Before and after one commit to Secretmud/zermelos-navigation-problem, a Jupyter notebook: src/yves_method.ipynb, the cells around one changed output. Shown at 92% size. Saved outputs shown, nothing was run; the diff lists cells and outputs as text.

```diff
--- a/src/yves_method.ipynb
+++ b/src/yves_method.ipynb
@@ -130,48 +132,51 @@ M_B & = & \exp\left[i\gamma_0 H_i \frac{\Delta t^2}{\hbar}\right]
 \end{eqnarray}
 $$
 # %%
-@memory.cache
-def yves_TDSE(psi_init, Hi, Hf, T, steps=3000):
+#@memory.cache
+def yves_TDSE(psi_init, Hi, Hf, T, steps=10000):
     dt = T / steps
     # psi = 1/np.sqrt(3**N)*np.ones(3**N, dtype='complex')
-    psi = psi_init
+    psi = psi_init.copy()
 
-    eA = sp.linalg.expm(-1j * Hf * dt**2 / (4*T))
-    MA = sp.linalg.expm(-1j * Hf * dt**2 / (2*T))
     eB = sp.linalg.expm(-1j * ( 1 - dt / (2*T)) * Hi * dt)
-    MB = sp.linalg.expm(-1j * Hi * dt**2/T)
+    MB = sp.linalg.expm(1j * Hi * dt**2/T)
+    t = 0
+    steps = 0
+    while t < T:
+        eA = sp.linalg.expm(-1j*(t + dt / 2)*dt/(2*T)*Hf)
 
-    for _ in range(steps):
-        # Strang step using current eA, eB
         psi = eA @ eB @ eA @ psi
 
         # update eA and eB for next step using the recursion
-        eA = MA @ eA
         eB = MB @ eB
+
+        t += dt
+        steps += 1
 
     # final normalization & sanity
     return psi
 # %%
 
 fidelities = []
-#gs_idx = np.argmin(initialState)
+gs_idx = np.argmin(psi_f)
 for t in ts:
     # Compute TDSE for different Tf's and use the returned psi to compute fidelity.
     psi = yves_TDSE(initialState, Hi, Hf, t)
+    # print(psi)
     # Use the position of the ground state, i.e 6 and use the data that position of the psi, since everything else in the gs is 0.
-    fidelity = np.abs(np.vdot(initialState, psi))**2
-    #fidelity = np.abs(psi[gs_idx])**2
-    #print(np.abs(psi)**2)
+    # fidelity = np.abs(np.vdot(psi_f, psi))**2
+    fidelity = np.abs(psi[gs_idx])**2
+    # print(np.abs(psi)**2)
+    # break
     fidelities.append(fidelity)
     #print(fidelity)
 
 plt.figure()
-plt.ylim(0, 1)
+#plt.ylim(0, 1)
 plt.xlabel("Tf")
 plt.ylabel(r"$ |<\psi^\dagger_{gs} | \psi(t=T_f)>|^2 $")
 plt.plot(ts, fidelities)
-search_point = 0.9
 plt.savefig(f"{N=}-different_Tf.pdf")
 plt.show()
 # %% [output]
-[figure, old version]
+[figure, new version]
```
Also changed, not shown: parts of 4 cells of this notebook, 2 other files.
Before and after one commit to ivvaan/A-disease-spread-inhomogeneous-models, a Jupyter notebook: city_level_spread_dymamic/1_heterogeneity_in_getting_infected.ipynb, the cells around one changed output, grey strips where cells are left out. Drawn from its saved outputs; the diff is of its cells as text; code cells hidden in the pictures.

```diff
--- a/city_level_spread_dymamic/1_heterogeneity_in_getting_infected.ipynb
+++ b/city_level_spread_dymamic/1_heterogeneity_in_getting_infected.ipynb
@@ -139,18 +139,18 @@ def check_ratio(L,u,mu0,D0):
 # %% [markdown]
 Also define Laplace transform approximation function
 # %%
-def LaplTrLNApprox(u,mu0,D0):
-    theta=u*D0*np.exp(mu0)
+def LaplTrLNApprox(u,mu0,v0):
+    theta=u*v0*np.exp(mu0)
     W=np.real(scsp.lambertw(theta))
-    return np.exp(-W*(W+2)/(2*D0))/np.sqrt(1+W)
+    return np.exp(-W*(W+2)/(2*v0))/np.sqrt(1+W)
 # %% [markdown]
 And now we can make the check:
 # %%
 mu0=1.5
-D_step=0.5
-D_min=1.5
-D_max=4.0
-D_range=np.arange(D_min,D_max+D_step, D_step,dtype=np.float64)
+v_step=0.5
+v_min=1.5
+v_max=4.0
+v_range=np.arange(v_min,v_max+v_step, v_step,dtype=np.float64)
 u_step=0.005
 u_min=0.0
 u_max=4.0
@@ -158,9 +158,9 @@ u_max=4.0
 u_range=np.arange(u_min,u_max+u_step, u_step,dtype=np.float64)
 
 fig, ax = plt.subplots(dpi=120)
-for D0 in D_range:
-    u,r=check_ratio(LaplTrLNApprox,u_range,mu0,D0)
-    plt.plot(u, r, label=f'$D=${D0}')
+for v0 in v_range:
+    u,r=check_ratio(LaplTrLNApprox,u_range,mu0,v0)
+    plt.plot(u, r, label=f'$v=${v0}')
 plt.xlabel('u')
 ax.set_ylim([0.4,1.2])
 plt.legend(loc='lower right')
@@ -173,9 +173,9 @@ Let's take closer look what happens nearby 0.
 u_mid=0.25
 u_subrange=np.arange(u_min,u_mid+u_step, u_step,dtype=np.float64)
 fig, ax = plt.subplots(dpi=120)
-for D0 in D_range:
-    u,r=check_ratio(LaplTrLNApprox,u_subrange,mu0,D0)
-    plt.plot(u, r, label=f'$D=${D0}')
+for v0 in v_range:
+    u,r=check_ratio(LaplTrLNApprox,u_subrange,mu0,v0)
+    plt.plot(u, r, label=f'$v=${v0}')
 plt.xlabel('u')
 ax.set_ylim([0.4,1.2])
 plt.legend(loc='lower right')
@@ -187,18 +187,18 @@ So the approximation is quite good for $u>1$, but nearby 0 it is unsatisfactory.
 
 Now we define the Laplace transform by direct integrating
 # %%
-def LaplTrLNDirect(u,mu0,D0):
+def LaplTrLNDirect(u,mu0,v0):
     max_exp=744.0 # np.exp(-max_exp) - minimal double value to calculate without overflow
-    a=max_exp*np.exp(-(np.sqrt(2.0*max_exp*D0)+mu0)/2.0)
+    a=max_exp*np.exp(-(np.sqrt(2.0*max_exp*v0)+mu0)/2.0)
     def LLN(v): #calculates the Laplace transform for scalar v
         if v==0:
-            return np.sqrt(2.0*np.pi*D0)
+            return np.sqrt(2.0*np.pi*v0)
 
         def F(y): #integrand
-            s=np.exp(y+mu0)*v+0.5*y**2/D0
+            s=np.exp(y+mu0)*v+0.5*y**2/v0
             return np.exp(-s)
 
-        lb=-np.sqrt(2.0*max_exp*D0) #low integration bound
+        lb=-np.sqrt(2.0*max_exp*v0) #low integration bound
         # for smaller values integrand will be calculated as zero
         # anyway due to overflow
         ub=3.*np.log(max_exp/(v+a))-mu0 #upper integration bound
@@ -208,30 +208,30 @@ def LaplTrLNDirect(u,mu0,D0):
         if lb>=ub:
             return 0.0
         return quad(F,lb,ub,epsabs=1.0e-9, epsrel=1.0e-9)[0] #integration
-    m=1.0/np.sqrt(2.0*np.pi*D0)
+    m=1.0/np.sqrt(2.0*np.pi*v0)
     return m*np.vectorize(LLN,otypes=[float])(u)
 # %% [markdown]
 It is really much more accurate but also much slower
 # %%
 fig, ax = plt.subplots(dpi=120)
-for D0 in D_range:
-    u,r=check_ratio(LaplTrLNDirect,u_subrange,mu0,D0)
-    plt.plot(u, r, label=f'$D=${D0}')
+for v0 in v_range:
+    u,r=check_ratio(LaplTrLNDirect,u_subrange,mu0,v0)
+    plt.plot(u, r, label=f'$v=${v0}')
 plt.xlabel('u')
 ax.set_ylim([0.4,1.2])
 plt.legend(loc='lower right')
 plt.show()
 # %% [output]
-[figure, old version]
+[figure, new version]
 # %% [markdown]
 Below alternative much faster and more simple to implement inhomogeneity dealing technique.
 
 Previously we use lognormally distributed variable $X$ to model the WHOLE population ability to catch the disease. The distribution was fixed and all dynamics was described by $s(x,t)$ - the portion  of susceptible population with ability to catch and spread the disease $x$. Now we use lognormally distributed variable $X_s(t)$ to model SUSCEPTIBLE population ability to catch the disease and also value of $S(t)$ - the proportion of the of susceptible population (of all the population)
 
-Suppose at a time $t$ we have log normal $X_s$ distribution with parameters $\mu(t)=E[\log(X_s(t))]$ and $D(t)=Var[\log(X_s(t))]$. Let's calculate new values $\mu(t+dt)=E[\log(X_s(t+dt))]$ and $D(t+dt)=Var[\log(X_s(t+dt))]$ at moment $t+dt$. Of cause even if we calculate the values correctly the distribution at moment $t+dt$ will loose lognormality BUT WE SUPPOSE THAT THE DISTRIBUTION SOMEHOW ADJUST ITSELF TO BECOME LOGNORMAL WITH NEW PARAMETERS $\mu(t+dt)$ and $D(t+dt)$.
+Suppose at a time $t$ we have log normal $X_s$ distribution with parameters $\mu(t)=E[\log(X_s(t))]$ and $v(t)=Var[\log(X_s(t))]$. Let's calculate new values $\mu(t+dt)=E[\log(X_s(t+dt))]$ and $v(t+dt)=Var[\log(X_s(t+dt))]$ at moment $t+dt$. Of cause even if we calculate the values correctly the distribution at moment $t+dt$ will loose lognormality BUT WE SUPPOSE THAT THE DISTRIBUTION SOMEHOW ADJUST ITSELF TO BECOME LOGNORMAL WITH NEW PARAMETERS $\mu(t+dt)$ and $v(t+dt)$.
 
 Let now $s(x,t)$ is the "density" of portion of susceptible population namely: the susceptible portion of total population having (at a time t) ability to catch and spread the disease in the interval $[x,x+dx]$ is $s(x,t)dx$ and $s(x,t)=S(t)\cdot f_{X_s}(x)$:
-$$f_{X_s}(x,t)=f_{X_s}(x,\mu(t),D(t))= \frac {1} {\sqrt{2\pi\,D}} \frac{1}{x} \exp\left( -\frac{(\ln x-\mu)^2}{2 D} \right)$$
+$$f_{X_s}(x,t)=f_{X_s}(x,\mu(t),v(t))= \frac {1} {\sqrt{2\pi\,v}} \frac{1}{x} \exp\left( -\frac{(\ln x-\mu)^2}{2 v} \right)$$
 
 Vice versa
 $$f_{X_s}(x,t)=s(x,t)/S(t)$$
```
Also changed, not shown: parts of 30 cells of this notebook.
# # # # # # #
WHAT THE TASK ASKS
Which of the lines above carry the string "print"? Copy every one.

WRITTEN SOLUTION
+    # print(psi)
-    #print(np.abs(psi)**2)
+    # print(np.abs(psi)**2)
     #print(fidelity)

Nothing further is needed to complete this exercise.